Canada recall of diplomat families over mystery illness 'unjustified': Cuba

Havana (AFP) –


Cuba said Wednesday it saw no justification for Canada's decision to recall the families of its diplomatic staff on the island following a probe into an as-yet unexplained illness affecting US and Canadian envoys.

"The Cuban government respects the decision taken by the government of Canada but sees it as lacking any justification," said a foreign ministry statement.

Ottawa on Monday announced the move, saying the families would be returning to Canada in the coming weeks. It said the number of staff and family members with symptoms had risen from eight to 10.

In total, 27 diplomats and family members were tested after complaining of dizziness, headaches, nausea, nosebleeds or sleeplessness between April and December last year.

Canadian and US authorities had initially suspected a "sonic attack" or a "mass psychosomatic incident" but that idea was later dismissed, with a senior Canadian official describing it as "unlikely"

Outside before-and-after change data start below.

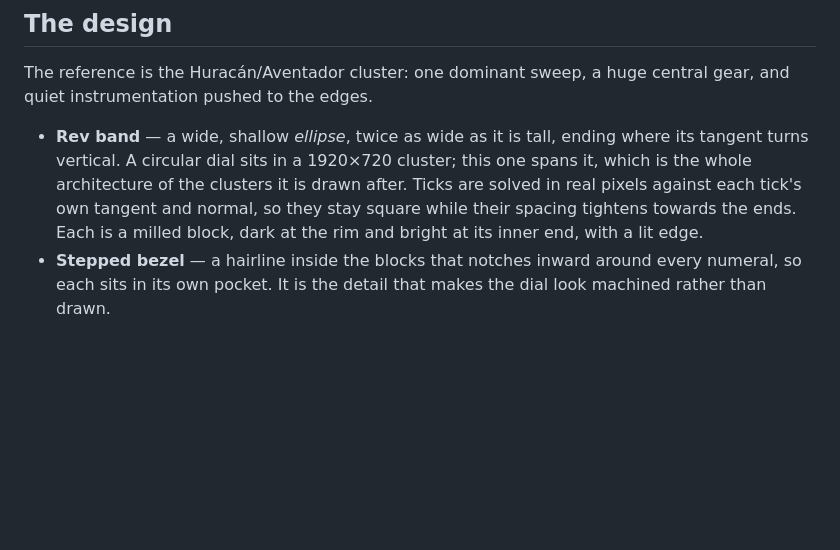
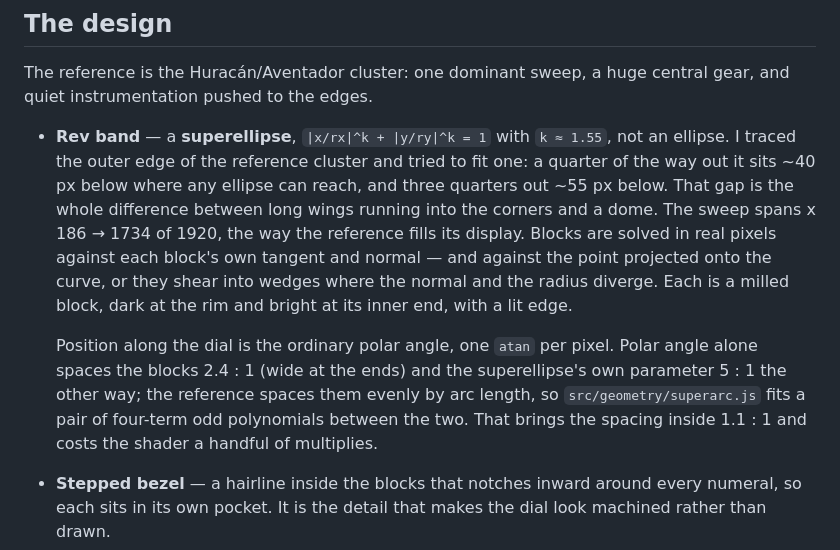
Before and after one commit to waliworld/MGU-Styles, a Markdown page: README.md, the part around one of its changes. Drawn GitHub-style; blank space fills up the shorter version.

```diff
--- a/README.md
+++ b/README.md
@@ -33,13 +33,23 @@ from the [MGU Store](https://github.com/robertnisipeanu/mgu-store).
 The reference is the Huracán/Aventador cluster: one dominant sweep, a huge
 central gear, and quiet instrumentation pushed to the edges.
 
-- **Rev band** — a wide, shallow *ellipse*, twice as wide as it is tall,
-  ending where its tangent turns vertical. A circular dial sits in a 1920×720
-  cluster; this one spans it, which is the whole architecture of the clusters
-  it is drawn after. Ticks are solved in real pixels against each tick's own
-  tangent and normal, so they stay square while their spacing tightens
-  towards the ends. Each is a milled block, dark at the rim and bright at its
-  inner end, with a lit edge.
+- **Rev band** — a **superellipse**, `|x/rx|^k + |y/ry|^k = 1` with `k ≈ 1.55`,
+  not an ellipse. I traced the outer edge of the reference cluster and tried
+  to fit one: a quarter of the way out it sits ~40 px below where any ellipse
+  can reach, and three quarters out ~55 px below. That gap is the whole
+  difference between long wings running into the corners and a dome. The
+  sweep spans x 186 → 1734 of 1920, the way the reference fills its display.
+  Blocks are solved in real pixels against each block's own tangent and
+  normal — and against the point projected onto the curve, or they shear into
+  wedges where the normal and the radius diverge. Each is a milled block,
+  dark at the rim and bright at its inner end, with a lit edge.
+
+  Position along the dial is the ordinary polar angle, one `atan` per pixel.
+  Polar angle alone spaces the blocks 2.4 : 1 (wide at the ends) and the
+  superellipse's own parameter 5 : 1 the other way; the reference spaces them
+  evenly by arc length, so `src/geometry/superarc.js` fits a pair of
+  four-term odd polynomials between the two. That brings the spacing inside
+  1.1 : 1 and costs the shader a handful of multiplies.
 - **Stepped bezel** — a hairline inside the blocks that notches inward around
   every numeral, so each sits in its own pocket. It is the detail that makes
   the dial look machined rather than drawn.
```
Also changed, not shown: other parts of README.md (+2 -0 lines), docs/img/toro-blu.png, docs/img/toro-drive.png, docs/img/toro-limiter.png, 8 other files.
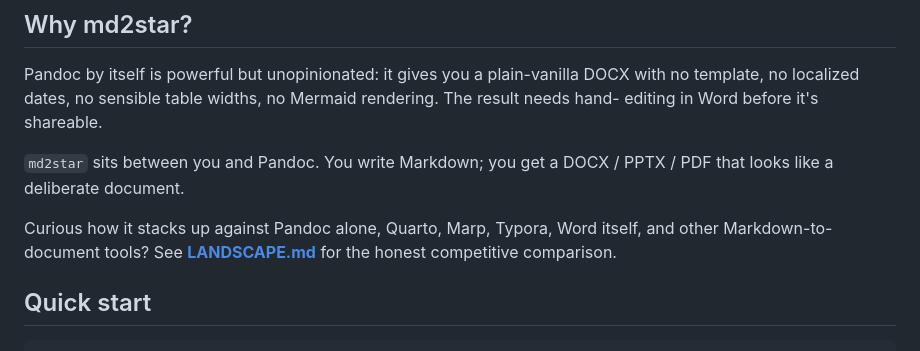
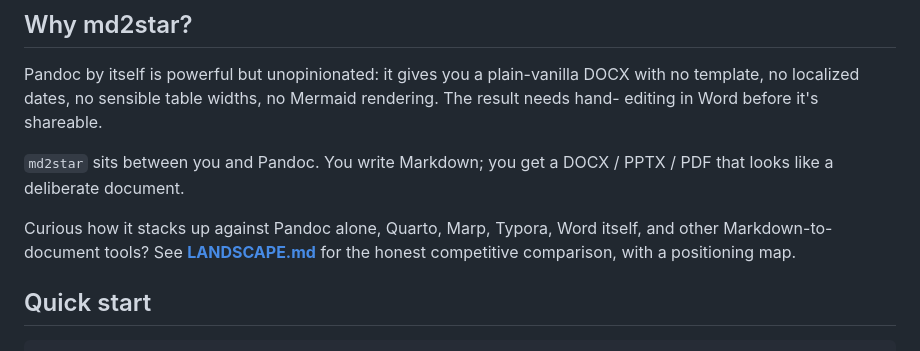
Before and after one commit to warith-harchaoui/md2star, a Markdown page: README.md, the part around one of its changes. Drawn GitHub-style.

```diff
--- a/README.md
+++ b/README.md
@@ -67,7 +75,8 @@ DOCX / PPTX / PDF that looks like a deliberate document.
 
 Curious how it stacks up against Pandoc alone, Quarto, Marp, Typora,
 Word itself, and other Markdown-to-document tools? See
-**[LANDSCAPE.md](LANDSCAPE.md)** for the honest competitive comparison.
+**[LANDSCAPE.md](LANDSCAPE.md)** for the honest competitive comparison,
+with a positioning map.
 
 ## Quick start
 
```
Also changed, not shown: other parts of README.md (+8 -0 lines), LANDSCAPE.md (+132 -158 lines), LISEZMOI.md (+11 -2 lines), PAYSAGE.md (added, +160 -0 lines), assets/landscape.png (added), assets/paysage.png (added), 1 other file.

"According to the Canadian government itself, there have been no reports of new incidents in more than six months, the cause being unknown, and no evidence which would suggest that Canadian travelers in Cuba are at risk," the Cuban ministry's statement said.

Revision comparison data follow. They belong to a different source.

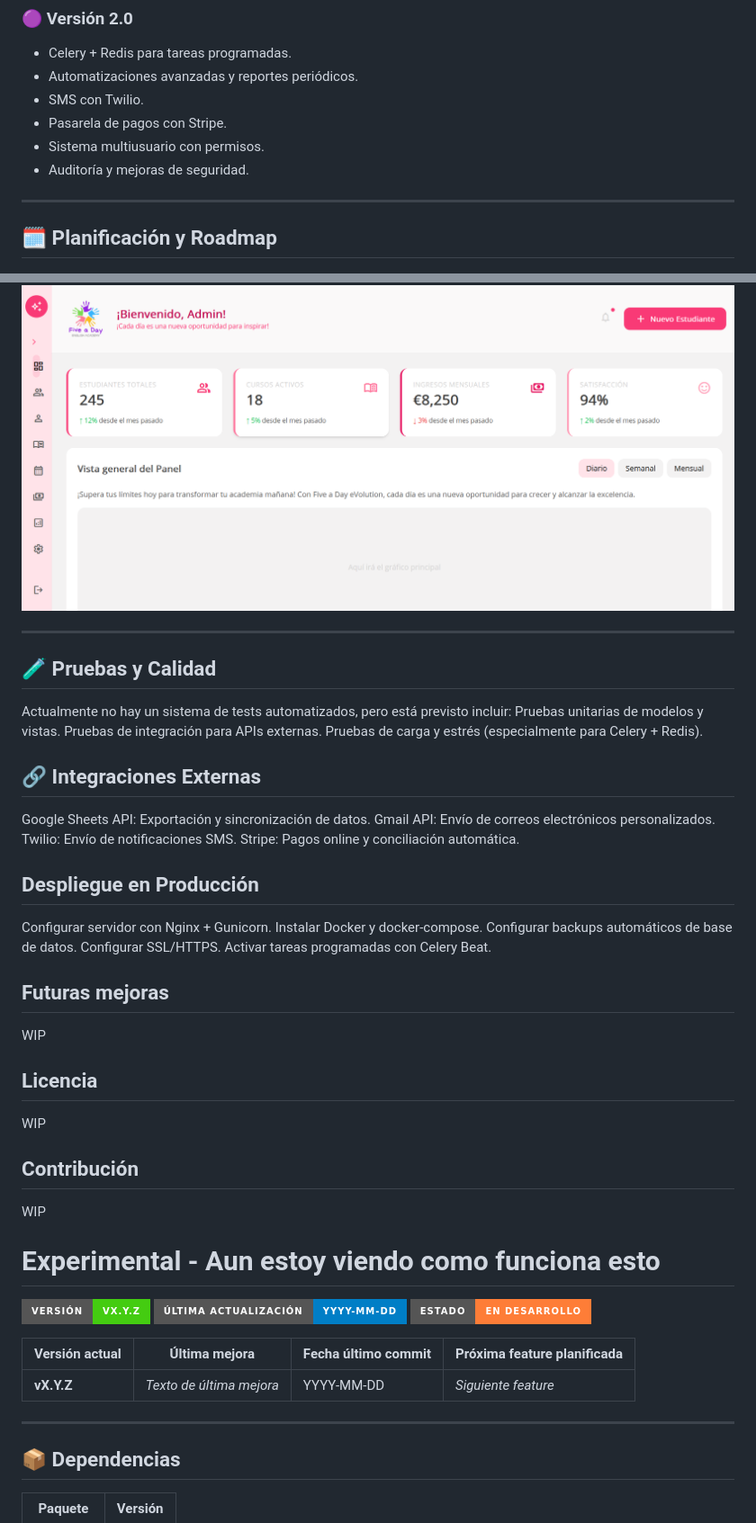
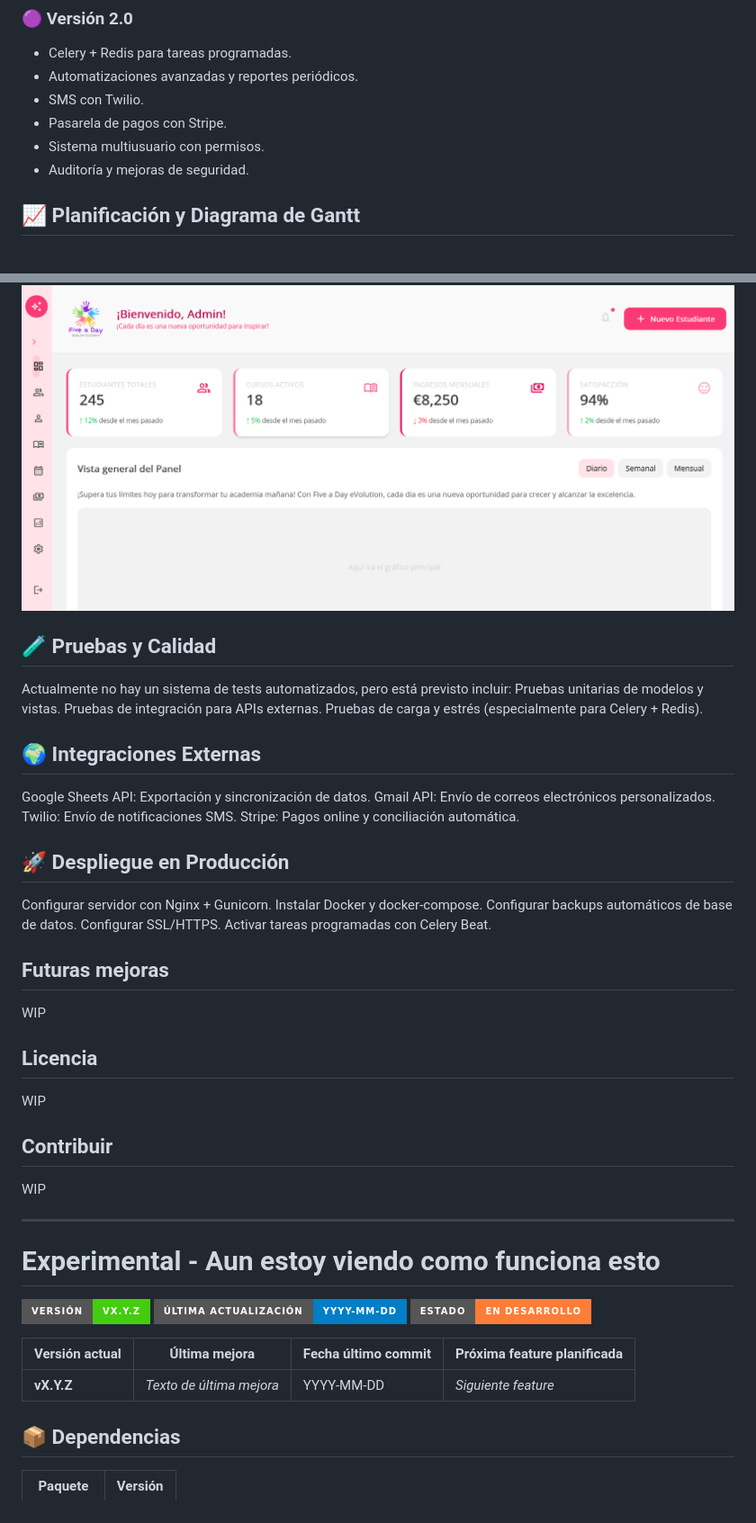
Before and after one commit to starseeker-code/five-a-day, a Markdown page: README.md, 2 parts joined by grey strips. Shown: that part at 90% size. Drawn GitHub-style; badges without logos.

```diff
--- a/README.md
+++ b/README.md
@@ -157,8 +152,6 @@ Version actual: **v0.1**
 - Sistema multiusuario con permisos.
 - Auditoría y mejoras de seguridad.
 
----
-
-## 🗓 Planificación y Roadmap
+## 📈 Planificación y Diagrama de Gantt
 
 ![Gantt diagram](https://github.com/starseeker-code/five-a-day/blob/main/docs/development/gantt-alfa.png)
@@ -405,7 +394,6 @@ EMAIL_HOST_PASSWORD=tu_app_password
 
 ![UI screenshot 1](https://github.com/starseeker-code/five-a-day/blob/main/docs/UI/ui_1.png)
 
----
 
 ## 🧪 Pruebas y Calidad
 
@@ -414,14 +402,14 @@ Pruebas unitarias de modelos y vistas.
 Pruebas de integración para APIs externas.
 Pruebas de carga y estrés (especialmente para Celery + Redis).
 
-## 🔗 Integraciones Externas
+## 🌍 Integraciones Externas
 
 Google Sheets API: Exportación y sincronización de datos.
 Gmail API: Envío de correos electrónicos personalizados.
 Twilio: Envío de notificaciones SMS.
 Stripe: Pagos online y conciliación automática.
 
-##  Despliegue en Producción
+## 🚀 Despliegue en Producción
 
 Configurar servidor con Nginx + Gunicorn.
 Instalar Docker y docker-compose.
@@ -437,9 +425,11 @@ WIP
 
 WIP
 
-## Contribución
+## Contribuir
 
 WIP
+
+---
 
 # Experimental - Aun estoy viendo como funciona esto
 
@@ -453,8 +443,6 @@ WIP
 | **vX.Y.Z** | *Texto de última mejora* | YYYY-MM-DD | *Siguiente feature* |
 <!-- /AUTO-SECTION:VERSION -->
 
----
-
 <!-- AUTO-SECTION:DEPENDENCIAS -->
 ## 📦 Dependencias
 
```
Also changed, not shown: other parts of README.md (+11 -20 lines).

It said Havana would continue working with the Canadian authorities to find out what caused the ailments.

Canadian officials have said previously the situation does not warrant the closure of Canada's mission in Havana, and Ottawa does not believe there are any risks for Canadian tourists.

Canada is the main source of tourists to the communist island, with more than a million visiting the island in 2017, ministry figures show.

In March, the US State Department said it will permanently scale back its mission to Cuba, which had already been operating with a reduced staff since September last year, when diplomats and relatives were evacuated because of the health incident.

In all, at least 24 US envoys and family members fell ill.